This is a technically well written story about a recently published study comparing two procedures that can be used to treat abdominal aortic aneurysms. It accurately reported the information from the study that found benefits associated with the less invasive procedure. However it should be noted that in the study, while outcomes for patients receiving each surgical treatment are reported, in some of these patients, the alternative surgical intervention may not have been possible. Although the study authors tried to adjust for these differences whenever possible, these patients could have potentially biased the study results in favor of one of the surgical options. For balance, the story sought out the opinion of someone who could provide some comment about the benefits of the more invasive procedure.
But the story didn’t compare the risks and benefits of surgery versus watchful waiting or active monitoring. It also did not mention anything about the types of patients for whom the two procedures discussed might be options. Without these pieces of information, it is not possible to fully appreciate the implications for people who might consider such treatment.

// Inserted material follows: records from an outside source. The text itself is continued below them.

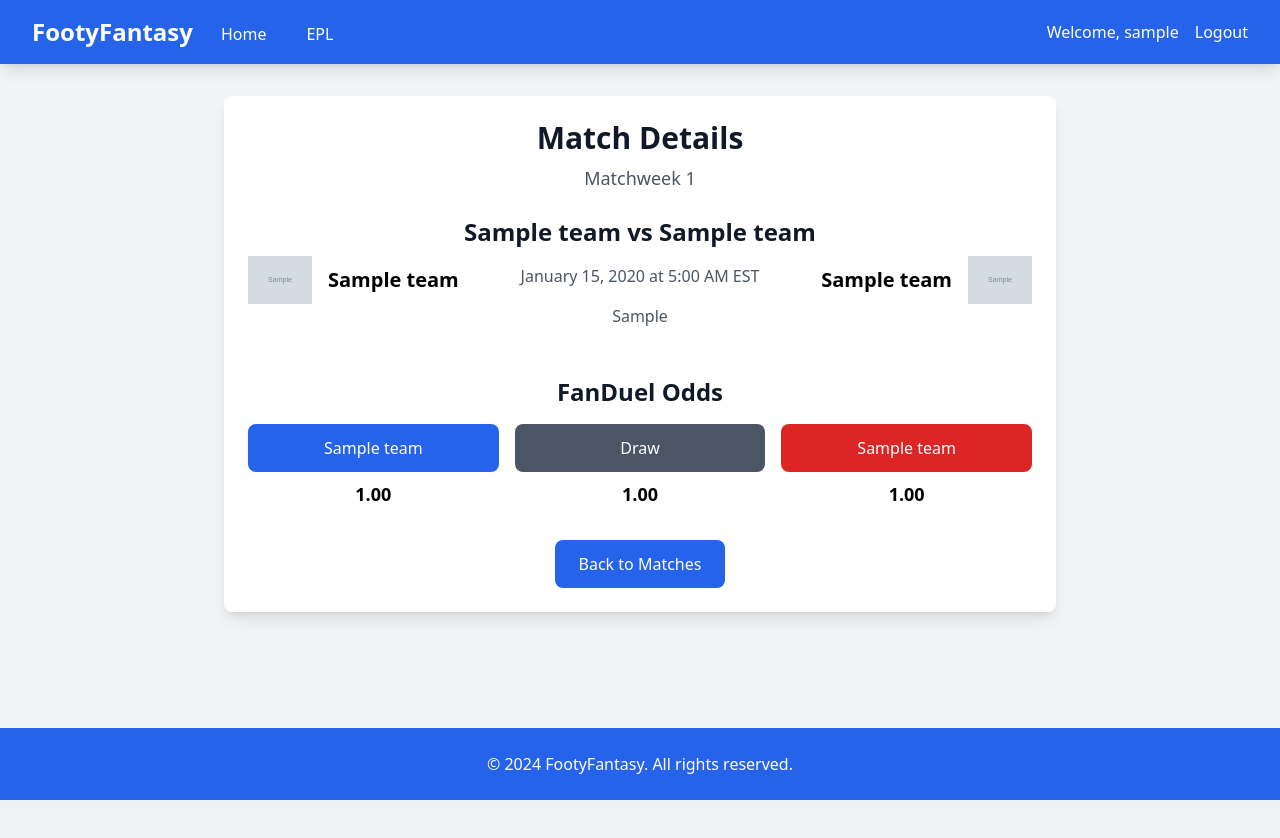
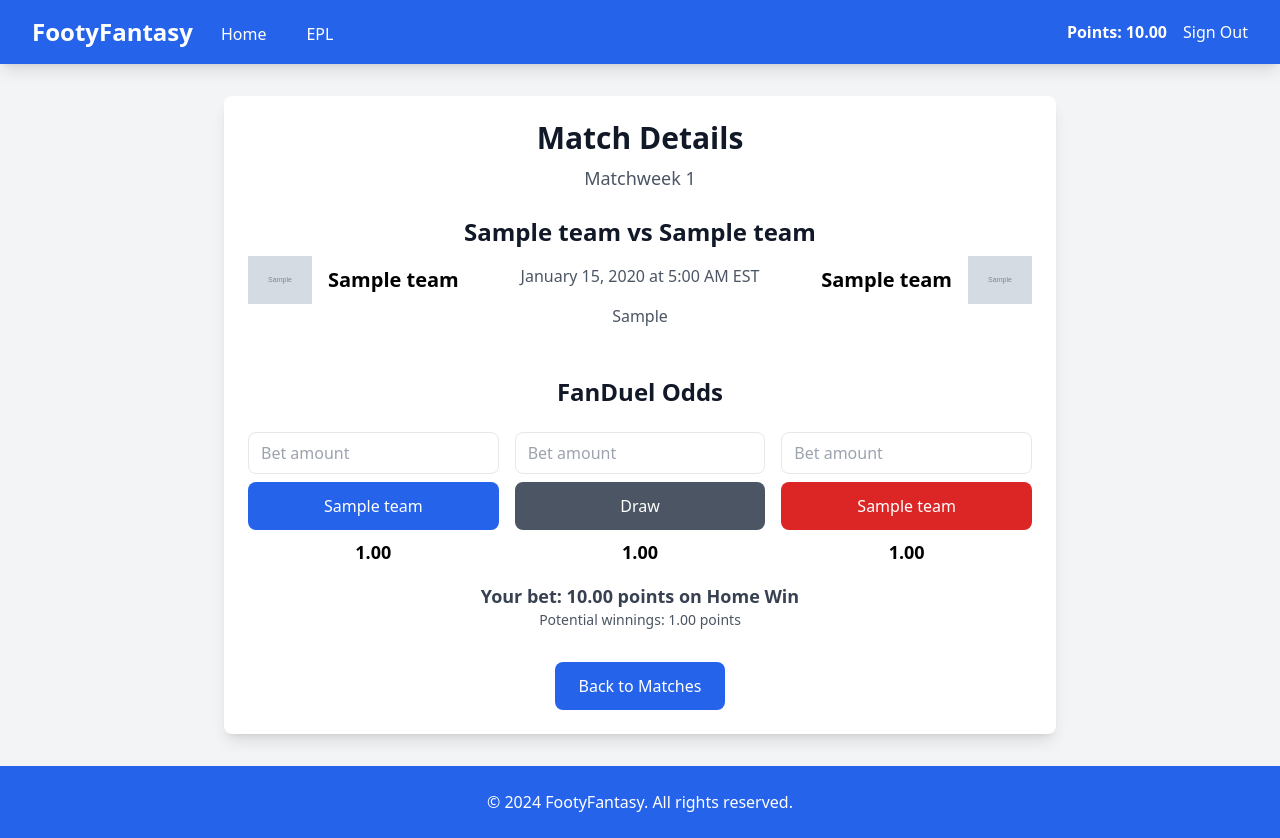
Before and after one commit to samork26/FootyBetz, a Django app: page /match/1/ in a window 1280 px wide. Before the commit the page ends 800 px from the top, so only its background shows below. Run offline with Django 5.2, Linux system fonts and the light colour scheme; a user stored in the database is signed in; tables that the repository leaves empty hold one stand-in row (values such as "Sample post"); grey boxes marked "Sample" are stand-in pictures; a database or web service that is not in the repository returns one stand-in record (values such as "Sample title"); data that the repository does not hold is empty; some libraries are stand-ins or nearby versions.

Commit message:
Currency implementation

```diff
--- a/app/templates/base.html
+++ b/app/templates/base.html
@@ -25,10 +25,15 @@
                 </div>
                 <div class="flex items-center">
                     {% if user.is_authenticated %}
-                        <span class="text-white mr-4">Welcome, {{ user.username }}</span>
-                        <a href="{% url 'logout' %}" class="text-white hover:text-blue-100">Logout</a>
+                        <div class="flex items-center space-x-4">
+                            <span class="text-white font-semibold">Points: {{ user.userpoints.points }}</span>
+                            <a href="{% url 'logout' %}" class="text-white hover:text-gray-300">Sign Out</a>
+                        </div>
                     {% else %}
-                        <a href="{% url 'login' %}" class="text-white hover:text-blue-100">Login</a>
+                        <div class="flex items-center space-x-4">
+                            <a href="{% url 'login' %}" class="text-white hover:text-gray-300">Sign In</a>
+                            <a href="{% url 'signup' %}" class="bg-blue-600 text-white px-4 py-2 rounded-lg hover:bg-blue-700">Sign Up</a>
+                        </div>
                     {% endif %}
                 </div>
             </div>
--- a/app/templates/match_details.html
+++ b/app/templates/match_details.html
@@ -53,24 +53,60 @@
                     <h2 class="text-2xl font-bold text-gray-900 mb-4 text-center">FanDuel Odds</h2>
                     <div class="grid grid-cols-3 gap-4">
                         <div class="text-center">
-                            <button class="w-full bg-blue-600 text-white py-3 rounded-lg hover:bg-blue-700 transition-colors">
+                            <form method="post" action="{% url 'match_details' match.id %}" class="space-y-2">
+                                {% csrf_token %}
+                                <input type="hidden" name="bet_type" value="home_win">
+                                <input type="number" name="amount" placeholder="Bet amount" min="0.01" step="0.01" max="{{ user_points.points }}"
+                                       class="w-full px-3 py-2 border rounded-lg mb-2" required>
+                                <button type="submit" class="w-full bg-blue-600 text-white py-3 rounded-lg hover:bg-blue-700 transition-colors"
+                                        {% if match.status != 'scheduled' or user_bet %}disabled{% endif %}>
                                     {{ match.home_team.name }}
                                 </button>
                                 <p class="mt-2 text-lg font-semibold">{{ match.odds.home_win_odds }}</p>
+                            </form>
                         </div>
                         <div class="text-center">
-                            <button class="w-full bg-gray-600 text-white py-3 rounded-lg hover:bg-gray-700 transition-colors">
+                            <form method="post" action="{% url 'match_details' match.id %}" class="space-y-2">
+                                {% csrf_token %}
+                                <input type="hidden" name="bet_type" value="draw">
+                                <input type="number" name="amount" placeholder="Bet amount" min="0.01" step="0.01" max="{{ user_points.points }}"
+                                       class="w-full px-3 py-2 border rounded-lg mb-2" required>
+                                <button type="submit" class="w-full bg-gray-600 text-white py-3 rounded-lg hover:bg-gray-700 transition-colors"
+                                        {% if match.status != 'scheduled' or user_bet %}disabled{% endif %}>
                                     Draw
                                 </button>
                                 <p class="mt-2 text-lg font-semibold">{{ match.odds.draw_odds }}</p>
+                            </form>
                         </div>
                         <div class="text-center">
-                            <button class="w-full bg-red-600 text-white py-3 rounded-lg hover:bg-red-700 transition-colors">
+                            <form method="post" action="{% url 'match_details' match.id %}" class="space-y-2">
+                                {% csrf_token %}
+                                <input type="hidden" name="bet_type" value="away_win">
+                                <input type="number" name="amount" placeholder="Bet amount" min="0.01" step="0.01" max="{{ user_points.points }}"
+                                       class="w-full px-3 py-2 border rounded-lg mb-2" required>
+                                <button type="submit" class="w-full bg-red-600 text-white py-3 rounded-lg hover:bg-red-700 transition-colors"
+                                        {% if match.status != 'scheduled' or user_bet %}disabled{% endif %}>
                                     {{ match.away_team.name }}
                                 </button>
                                 <p class="mt-2 text-lg font-semibold">{{ match.odds.away_win_odds }}</p>
+                            </form>
                         </div>
                     </div>
+                    {% if user_bet %}
+                        <div class="mt-4 text-center">
+                            <p class="text-lg font-semibold text-gray-700">
+                                Your bet: {{ user_bet.amount }} points on {{ user_bet.get_bet_type_display }}
+                            </p>
+                            <p class="text-sm text-gray-600">
+                                Potential winnings: {{ user_bet.potential_winnings }} points
+                            </p>
+                        </div>
+                    {% endif %}
+                    {% if match.status != 'scheduled' %}
+                        <div class="mt-4 text-center">
+                            <p class="text-red-600 font-semibold">Betting is closed for this match</p>
+                        </div>
+                    {% endif %}
                 </div>
             {% else %}
                 <div class="text-center mt-8">
--- a/app/views.py
+++ b/app/views.py
@@ -1,11 +1,11 @@
-from django.shortcuts import render, redirect
+from django.shortcuts import render, redirect, get_object_or_404
 from django.contrib.auth import authenticate, login
 from django.contrib import messages
 from django.contrib.auth.decorators import login_required
 from django.utils import timezone
 from django.utils.timezone import get_current_timezone
 from pytz import timezone as pytz_timezone
-from .models import Match, MatchOdds, LeagueTable, Team
+from .models import Match, MatchOdds, LeagueTable, Team, UserPoints, Bet
 from .services import FootballDataService
 import os
 from django.contrib.auth.forms import UserCreationForm
@@ -13,6 +13,9 @@ from django.http import JsonResponse
 from django.views.decorators.http import require_http_methods
 from django.contrib.auth import logout
 from django.urls import reverse
+from django.db import transaction
+from decimal import Decimal
+from decimal import InvalidOperation
 
 def home(request):
     if request.user.is_authenticated:
@@ -73,40 +76,87 @@ def logout_view(request):
     logout(request)
     return redirect('login')
 
+@login_required
 def match_details(request, match_id):
-    try:
-        match = Match.objects.get(id=match_id)
-        user_timezone = request.session.get('user_timezone', 'UTC')
+    match = get_object_or_404(Match, id=match_id)
 
-        # Get odds for this specific match
+    # Get or create user points
+    user_points, created = UserPoints.objects.get_or_create(user=request.user)
+
+    # Get user's bet for this match if it exists
+    user_bet = Bet.objects.filter(user=request.user, match=match).first()
+
+    # Handle betting POST request
+    if request.method == 'POST':
+        # Check if match has started
+        if match.status != 'scheduled':
+            messages.error(request, 'Betting is closed for this match.')
+            return redirect('match_details', match_id=match_id)
+
+        # Check if user already has a bet
+        if user_bet:
+            messages.error(request, 'You have already placed a bet on this match.')
+            return redirect('match_details', match_id=match_id)
+
+        bet_type = request.POST.get('bet_type')
+        try:
+            amount = Decimal(request.POST.get('amount', 0))
+        except (ValueError, TypeError, InvalidOperation):
+            messages.error(request, 'Invalid bet amount.')
+            return redirect('match_details', match_id=match_id)
+
+        # Validate bet amount
+        if amount <= 0:
+            messages.error(request, 'Bet amount must be greater than 0.')
+            return redirect('match_details', match_id=match_id)
+
+        if amount > user_points.points:
+            messages.error(request, 'You do not have enough points for this bet.')
+            return redirect('match_details', match_id=match_id)
+
+        # Calculate potential winnings before creating the bet
+        if bet_type == 'home_win':
+            potential_winnings = amount * match.odds.home_win_odds
+        elif bet_type == 'away_win':
+            potential_winnings = amount * match.odds.away_win_odds
+        else:  # draw
+            potential_winnings = amount * match.odds.draw_odds
+
+        # Create bet with calculated potential winnings
+        with transaction.atomic():
+            bet = Bet.objects.create(
+                user=request.user,
+                match=match,
+                bet_type=bet_type,
+                amount=amount,
+                potential_winnings=potential_winnings
+            )
+
+            # Deduct points from user
+            user_points.points -= amount
+            user_points.save()
+
+        messages.success(request, f'Bet placed successfully! Potential winnings: {bet.potential_winnings:.2f} points')
+        return redirect('match_details', match_id=match_id)
+
+    # Get odds for the match
+    if not match.odds:
         football_service = FootballDataService()
         odds_data = football_service.get_odds_for_match(match)
+        if odds_data:
+            match.odds = MatchOdds.objects.create(
+                match=match,
+                home_win_odds=odds_data['home_win_odds'],
+                away_win_odds=odds_data['away_win_odds'],
+                draw_odds=odds_data['draw_odds']
+            )
 
-        if odds_data:
-            # Update or create odds for this match
-            odds, created = MatchOdds.objects.update_or_create(
-                match=match,
-                defaults={
-                    'home_win_odds': odds_data.get('home_win_odds'),
-                    'draw_odds': odds_data.get('draw_odds'),
-                    'away_win_odds': odds_data.get('away_win_odds')
-                }
-            )
-        else:
-            odds = None
-
-        context = {
-            'match': match,
-            'user_timezone': user_timezone,
-            'odds': odds
-        }
-        return render(request, 'match_details.html', context)
-    except Match.DoesNotExist:
-        messages.error(request, 'Match not found.')
-        return redirect('epl')
-    except Exception as e:
-        messages.error(request, f'Error loading match details: {str(e)}')
-        return redirect('epl')
+    context = {
+        'match': match,
+        'user_points': user_points,
+        'user_bet': user_bet,
+    }
+    return render(request, 'match_details.html', context)
 
 def signup_view(request):
     if request.method == 'POST':
```
Also changed, not shown: app/models.py (+68 -0 lines), app/migrations/0007_userpoints_bet.py (added). Lines whose indentation alone changed are shown as unchanged.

There was no discussion of costs associated with either procedure.
The story did include clear numbers for potentially lethal ruptures following surgery, reinterventions, later abdominal operations, and most importantly, it did provide the surgical mortality rates for both procedures. It did not , however provide sufficient information about the risk of death from aortic aneurysms if left untreated in order for the reader to evaluate the relative benefit to be gained from the treatments discussed. We’ll give a satisfactory score here, but address this in the "Treatment Options" section below.
The story compared the percentage of patients dying during the two procedures as well as the percentage who would need re-treatment at a later point in time. But the story did not mention that there is evidence that the endovascular repair in those who are not physically well enough to undergo the open procedure does not provide benefit in terms of mortality. Thus for a subset of patients, undergoing the procedure and accompanying recovery involves the harm of discomfort and risk without benefit.
The article strictly compares stent-graft and surgery which is what the study cited did and does a fairly good job of summarizing lower short-term mortality advantages and fewer abdominal operations with stent-grafts but more repeat aneurysm interventions and higher long-term risk of rupture with stent-grafts. An important omission, though, is that the story failed to compare the risks and benefits of treatment to those associated with taking a watchful waiting approach to the condition. Although this was not part of the study the story was reporting on, it is essential for understanding how much ‘benefit’ the treatments actually provide. Nonetheless, we’ll give the story the benefit of the doubt on this criterion, and will address this concern in the "Treatment Options" section below.
The story did not engage in disease mongering.
Though most of the story was about the advantages of endovascular repair of aortic aneurysms, the story did include a quote from a surgeon who does open repair indicating that he felt that open repair was a better fix.
The story did not provide adequate information about treatment options. The story did not provide sufficient information about the risk of death from aortic aneurysms if left untreated in order for the reader to evaluate the relative benefit to be gained from the treatments discussed. Watchful waiting (or active monitoring) is an option, but it was not discussed.
The story was about a study comparing two treatments for abdominal aortic aneurysms. Because the story mentioned that it was about aneurysm repair in 2001 and 2004, a reader could infer that both are current procedure.
This was a story about a new comparison of treatments for the management of aortic aneurysms.
There is no evidence that the story relied solely or largely on a news release.